Problem to work on:
Extract all of the entries and set them down verbatim.

+ + + + + + +

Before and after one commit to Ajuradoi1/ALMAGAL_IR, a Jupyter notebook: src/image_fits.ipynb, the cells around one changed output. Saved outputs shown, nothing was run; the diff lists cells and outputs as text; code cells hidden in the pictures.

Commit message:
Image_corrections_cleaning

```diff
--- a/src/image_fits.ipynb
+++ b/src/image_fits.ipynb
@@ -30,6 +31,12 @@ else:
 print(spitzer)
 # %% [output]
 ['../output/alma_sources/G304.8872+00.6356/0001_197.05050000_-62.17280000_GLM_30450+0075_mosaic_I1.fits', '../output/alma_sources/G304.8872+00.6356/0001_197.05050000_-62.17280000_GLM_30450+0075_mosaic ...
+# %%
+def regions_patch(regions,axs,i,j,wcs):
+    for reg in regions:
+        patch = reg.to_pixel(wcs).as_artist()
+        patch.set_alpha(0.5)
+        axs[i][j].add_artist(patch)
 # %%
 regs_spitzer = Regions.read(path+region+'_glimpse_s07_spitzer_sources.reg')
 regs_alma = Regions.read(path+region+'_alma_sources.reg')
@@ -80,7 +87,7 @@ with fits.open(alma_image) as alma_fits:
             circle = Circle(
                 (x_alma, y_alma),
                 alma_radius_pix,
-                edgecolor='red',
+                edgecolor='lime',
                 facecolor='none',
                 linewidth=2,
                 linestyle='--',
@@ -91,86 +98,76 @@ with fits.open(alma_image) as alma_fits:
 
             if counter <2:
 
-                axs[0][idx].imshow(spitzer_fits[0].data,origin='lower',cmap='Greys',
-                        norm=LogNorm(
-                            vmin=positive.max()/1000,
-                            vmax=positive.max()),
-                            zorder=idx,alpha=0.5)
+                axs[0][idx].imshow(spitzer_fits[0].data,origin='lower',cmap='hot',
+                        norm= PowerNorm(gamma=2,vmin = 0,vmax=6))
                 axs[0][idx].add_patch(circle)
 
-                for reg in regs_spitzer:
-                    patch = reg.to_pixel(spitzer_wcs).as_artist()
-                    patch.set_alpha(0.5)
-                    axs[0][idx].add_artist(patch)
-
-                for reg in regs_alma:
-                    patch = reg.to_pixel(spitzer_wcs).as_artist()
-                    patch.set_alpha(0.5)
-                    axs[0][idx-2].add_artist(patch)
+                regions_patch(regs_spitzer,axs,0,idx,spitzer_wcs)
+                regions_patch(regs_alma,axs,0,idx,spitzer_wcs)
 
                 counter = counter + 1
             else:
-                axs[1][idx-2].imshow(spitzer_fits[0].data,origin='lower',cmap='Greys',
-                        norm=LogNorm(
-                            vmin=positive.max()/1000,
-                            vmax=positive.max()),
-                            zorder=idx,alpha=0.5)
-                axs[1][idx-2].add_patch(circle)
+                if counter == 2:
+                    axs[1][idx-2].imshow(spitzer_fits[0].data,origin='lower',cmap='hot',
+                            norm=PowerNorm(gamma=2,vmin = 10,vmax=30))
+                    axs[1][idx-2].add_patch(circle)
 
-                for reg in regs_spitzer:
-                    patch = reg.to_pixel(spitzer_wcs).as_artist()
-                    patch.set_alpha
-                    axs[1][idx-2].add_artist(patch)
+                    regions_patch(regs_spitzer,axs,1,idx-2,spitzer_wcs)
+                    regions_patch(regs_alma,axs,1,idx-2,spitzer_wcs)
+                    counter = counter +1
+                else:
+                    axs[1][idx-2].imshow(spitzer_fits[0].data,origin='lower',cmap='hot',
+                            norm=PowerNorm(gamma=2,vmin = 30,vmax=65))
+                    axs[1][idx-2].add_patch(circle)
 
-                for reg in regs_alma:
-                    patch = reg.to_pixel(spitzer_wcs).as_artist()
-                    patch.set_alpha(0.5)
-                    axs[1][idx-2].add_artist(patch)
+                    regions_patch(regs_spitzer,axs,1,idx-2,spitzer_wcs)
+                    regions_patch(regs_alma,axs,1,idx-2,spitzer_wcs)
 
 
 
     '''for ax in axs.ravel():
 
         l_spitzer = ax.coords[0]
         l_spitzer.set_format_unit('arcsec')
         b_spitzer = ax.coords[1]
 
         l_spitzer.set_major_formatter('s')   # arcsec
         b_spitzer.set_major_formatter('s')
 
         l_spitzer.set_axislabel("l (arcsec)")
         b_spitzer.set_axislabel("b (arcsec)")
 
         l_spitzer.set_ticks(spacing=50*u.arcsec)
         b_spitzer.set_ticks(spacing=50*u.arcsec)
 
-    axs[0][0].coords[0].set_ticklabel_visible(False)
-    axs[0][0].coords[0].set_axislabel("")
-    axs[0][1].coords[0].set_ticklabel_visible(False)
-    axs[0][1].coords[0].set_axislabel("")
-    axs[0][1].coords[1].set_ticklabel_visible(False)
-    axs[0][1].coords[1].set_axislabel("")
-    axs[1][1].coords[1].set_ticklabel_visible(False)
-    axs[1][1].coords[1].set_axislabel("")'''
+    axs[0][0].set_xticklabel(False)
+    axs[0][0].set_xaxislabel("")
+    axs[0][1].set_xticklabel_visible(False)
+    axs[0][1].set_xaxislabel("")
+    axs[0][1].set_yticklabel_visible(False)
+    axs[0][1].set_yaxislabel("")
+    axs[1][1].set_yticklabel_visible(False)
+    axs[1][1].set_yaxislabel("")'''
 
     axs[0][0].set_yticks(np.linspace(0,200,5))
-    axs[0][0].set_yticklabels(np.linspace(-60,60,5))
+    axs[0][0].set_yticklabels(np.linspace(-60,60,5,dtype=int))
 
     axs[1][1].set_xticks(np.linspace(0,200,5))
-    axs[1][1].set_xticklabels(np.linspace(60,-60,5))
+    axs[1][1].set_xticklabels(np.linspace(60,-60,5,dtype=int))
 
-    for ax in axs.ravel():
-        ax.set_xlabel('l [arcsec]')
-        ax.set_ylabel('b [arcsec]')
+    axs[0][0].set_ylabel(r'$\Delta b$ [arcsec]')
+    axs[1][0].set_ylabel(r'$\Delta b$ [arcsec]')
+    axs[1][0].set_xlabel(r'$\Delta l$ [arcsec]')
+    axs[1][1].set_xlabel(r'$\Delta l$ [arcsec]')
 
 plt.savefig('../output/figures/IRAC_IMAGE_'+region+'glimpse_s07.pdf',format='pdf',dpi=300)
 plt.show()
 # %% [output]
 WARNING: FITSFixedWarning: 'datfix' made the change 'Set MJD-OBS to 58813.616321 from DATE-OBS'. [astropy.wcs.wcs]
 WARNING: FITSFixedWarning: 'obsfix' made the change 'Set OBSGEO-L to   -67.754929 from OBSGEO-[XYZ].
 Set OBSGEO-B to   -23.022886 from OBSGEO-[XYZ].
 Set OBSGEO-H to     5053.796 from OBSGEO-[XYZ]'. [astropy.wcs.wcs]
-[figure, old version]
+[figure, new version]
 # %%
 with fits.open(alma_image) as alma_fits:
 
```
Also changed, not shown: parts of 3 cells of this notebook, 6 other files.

+ + + + + + +

Written solution:
Before and after one commit to Ajuradoi1/ALMAGAL_IR, a Jupyter notebook: src/image_fits.ipynb, the cells around one changed output. Saved outputs shown, nothing was run; the diff lists cells and outputs as text; code cells hidden in the pictures.

Commit message:
Image_corrections_cleaning

```diff
--- a/src/image_fits.ipynb
+++ b/src/image_fits.ipynb
@@ -30,6 +31,12 @@ else:
 print(spitzer)
 # %% [output]
 ['../output/alma_sources/G304.8872+00.6356/0001_197.05050000_-62.17280000_GLM_30450+0075_mosaic_I1.fits', '../output/alma_sources/G304.8872+00.6356/0001_197.05050000_-62.17280000_GLM_30450+0075_mosaic ...
+# %%
+def regions_patch(regions,axs,i,j,wcs):
+    for reg in regions:
+        patch = reg.to_pixel(wcs).as_artist()
+        patch.set_alpha(0.5)
+        axs[i][j].add_artist(patch)
 # %%
 regs_spitzer = Regions.read(path+region+'_glimpse_s07_spitzer_sources.reg')
 regs_alma = Regions.read(path+region+'_alma_sources.reg')
@@ -80,7 +87,7 @@ with fits.open(alma_image) as alma_fits:
             circle = Circle(
                 (x_alma, y_alma),
                 alma_radius_pix,
-                edgecolor='red',
+                edgecolor='lime',
                 facecolor='none',
                 linewidth=2,
                 linestyle='--',
@@ -91,86 +98,76 @@ with fits.open(alma_image) as alma_fits:
 
             if counter <2:
 
-                axs[0][idx].imshow(spitzer_fits[0].data,origin='lower',cmap='Greys',
-                        norm=LogNorm(
-                            vmin=positive.max()/1000,
-                            vmax=positive.max()),
-                            zorder=idx,alpha=0.5)
+                axs[0][idx].imshow(spitzer_fits[0].data,origin='lower',cmap='hot',
+                        norm= PowerNorm(gamma=2,vmin = 0,vmax=6))
                 axs[0][idx].add_patch(circle)
 
-                for reg in regs_spitzer:
-                    patch = reg.to_pixel(spitzer_wcs).as_artist()
-                    patch.set_alpha(0.5)
-                    axs[0][idx].add_artist(patch)
-
-                for reg in regs_alma:
-                    patch = reg.to_pixel(spitzer_wcs).as_artist()
-                    patch.set_alpha(0.5)
-                    axs[0][idx-2].add_artist(patch)
+                regions_patch(regs_spitzer,axs,0,idx,spitzer_wcs)
+                regions_patch(regs_alma,axs,0,idx,spitzer_wcs)
 
                 counter = counter + 1
             else:
-                axs[1][idx-2].imshow(spitzer_fits[0].data,origin='lower',cmap='Greys',
-                        norm=LogNorm(
-                            vmin=positive.max()/1000,
-                            vmax=positive.max()),
-                            zorder=idx,alpha=0.5)
-                axs[1][idx-2].add_patch(circle)
+                if counter == 2:
+                    axs[1][idx-2].imshow(spitzer_fits[0].data,origin='lower',cmap='hot',
+                            norm=PowerNorm(gamma=2,vmin = 10,vmax=30))
+                    axs[1][idx-2].add_patch(circle)
 
-                for reg in regs_spitzer:
-                    patch = reg.to_pixel(spitzer_wcs).as_artist()
-                    patch.set_alpha
-                    axs[1][idx-2].add_artist(patch)
+                    regions_patch(regs_spitzer,axs,1,idx-2,spitzer_wcs)
+                    regions_patch(regs_alma,axs,1,idx-2,spitzer_wcs)
+                    counter = counter +1
+                else:
+                    axs[1][idx-2].imshow(spitzer_fits[0].data,origin='lower',cmap='hot',
+                            norm=PowerNorm(gamma=2,vmin = 30,vmax=65))
+                    axs[1][idx-2].add_patch(circle)
 
-                for reg in regs_alma:
-                    patch = reg.to_pixel(spitzer_wcs).as_artist()
-                    patch.set_alpha(0.5)
-                    axs[1][idx-2].add_artist(patch)
+                    regions_patch(regs_spitzer,axs,1,idx-2,spitzer_wcs)
+                    regions_patch(regs_alma,axs,1,idx-2,spitzer_wcs)
 
 
 
     '''for ax in axs.ravel():
 
         l_spitzer = ax.coords[0]
         l_spitzer.set_format_unit('arcsec')
         b_spitzer = ax.coords[1]
 
         l_spitzer.set_major_formatter('s')   # arcsec
         b_spitzer.set_major_formatter('s')
 
         l_spitzer.set_axislabel("l (arcsec)")
         b_spitzer.set_axislabel("b (arcsec)")
 
         l_spitzer.set_ticks(spacing=50*u.arcsec)
         b_spitzer.set_ticks(spacing=50*u.arcsec)
 
-    axs[0][0].coords[0].set_ticklabel_visible(False)
-    axs[0][0].coords[0].set_axislabel("")
-    axs[0][1].coords[0].set_ticklabel_visible(False)
-    axs[0][1].coords[0].set_axislabel("")
-    axs[0][1].coords[1].set_ticklabel_visible(False)
-    axs[0][1].coords[1].set_axislabel("")
-    axs[1][1].coords[1].set_ticklabel_visible(False)
-    axs[1][1].coords[1].set_axislabel("")'''
+    axs[0][0].set_xticklabel(False)
+    axs[0][0].set_xaxislabel("")
+    axs[0][1].set_xticklabel_visible(False)
+    axs[0][1].set_xaxislabel("")
+    axs[0][1].set_yticklabel_visible(False)
+    axs[0][1].set_yaxislabel("")
+    axs[1][1].set_yticklabel_visible(False)
+    axs[1][1].set_yaxislabel("")'''
 
     axs[0][0].set_yticks(np.linspace(0,200,5))
-    axs[0][0].set_yticklabels(np.linspace(-60,60,5))
+    axs[0][0].set_yticklabels(np.linspace(-60,60,5,dtype=int))
 
     axs[1][1].set_xticks(np.linspace(0,200,5))
-    axs[1][1].set_xticklabels(np.linspace(60,-60,5))
+    axs[1][1].set_xticklabels(np.linspace(60,-60,5,dtype=int))
 
-    for ax in axs.ravel():
-        ax.set_xlabel('l [arcsec]')
-        ax.set_ylabel('b [arcsec]')
+    axs[0][0].set_ylabel(r'$\Delta b$ [arcsec]')
+    axs[1][0].set_ylabel(r'$\Delta b$ [arcsec]')
+    axs[1][0].set_xlabel(r'$\Delta l$ [arcsec]')
+    axs[1][1].set_xlabel(r'$\Delta l$ [arcsec]')
 
 plt.savefig('../output/figures/IRAC_IMAGE_'+region+'glimpse_s07.pdf',format='pdf',dpi=300)
 plt.show()
 # %% [output]
 WARNING: FITSFixedWarning: 'datfix' made the change 'Set MJD-OBS to 58813.616321 from DATE-OBS'. [astropy.wcs.wcs]
 WARNING: FITSFixedWarning: 'obsfix' made the change 'Set OBSGEO-L to   -67.754929 from OBSGEO-[XYZ].
 Set OBSGEO-B to   -23.022886 from OBSGEO-[XYZ].
 Set OBSGEO-H to     5053.796 from OBSGEO-[XYZ]'. [astropy.wcs.wcs]
-[figure, old version]
+[figure, new version]
 # %%
 with fits.open(alma_image) as alma_fits:
 
```
Also changed, not shown: parts of 3 cells of this notebook, 6 other files.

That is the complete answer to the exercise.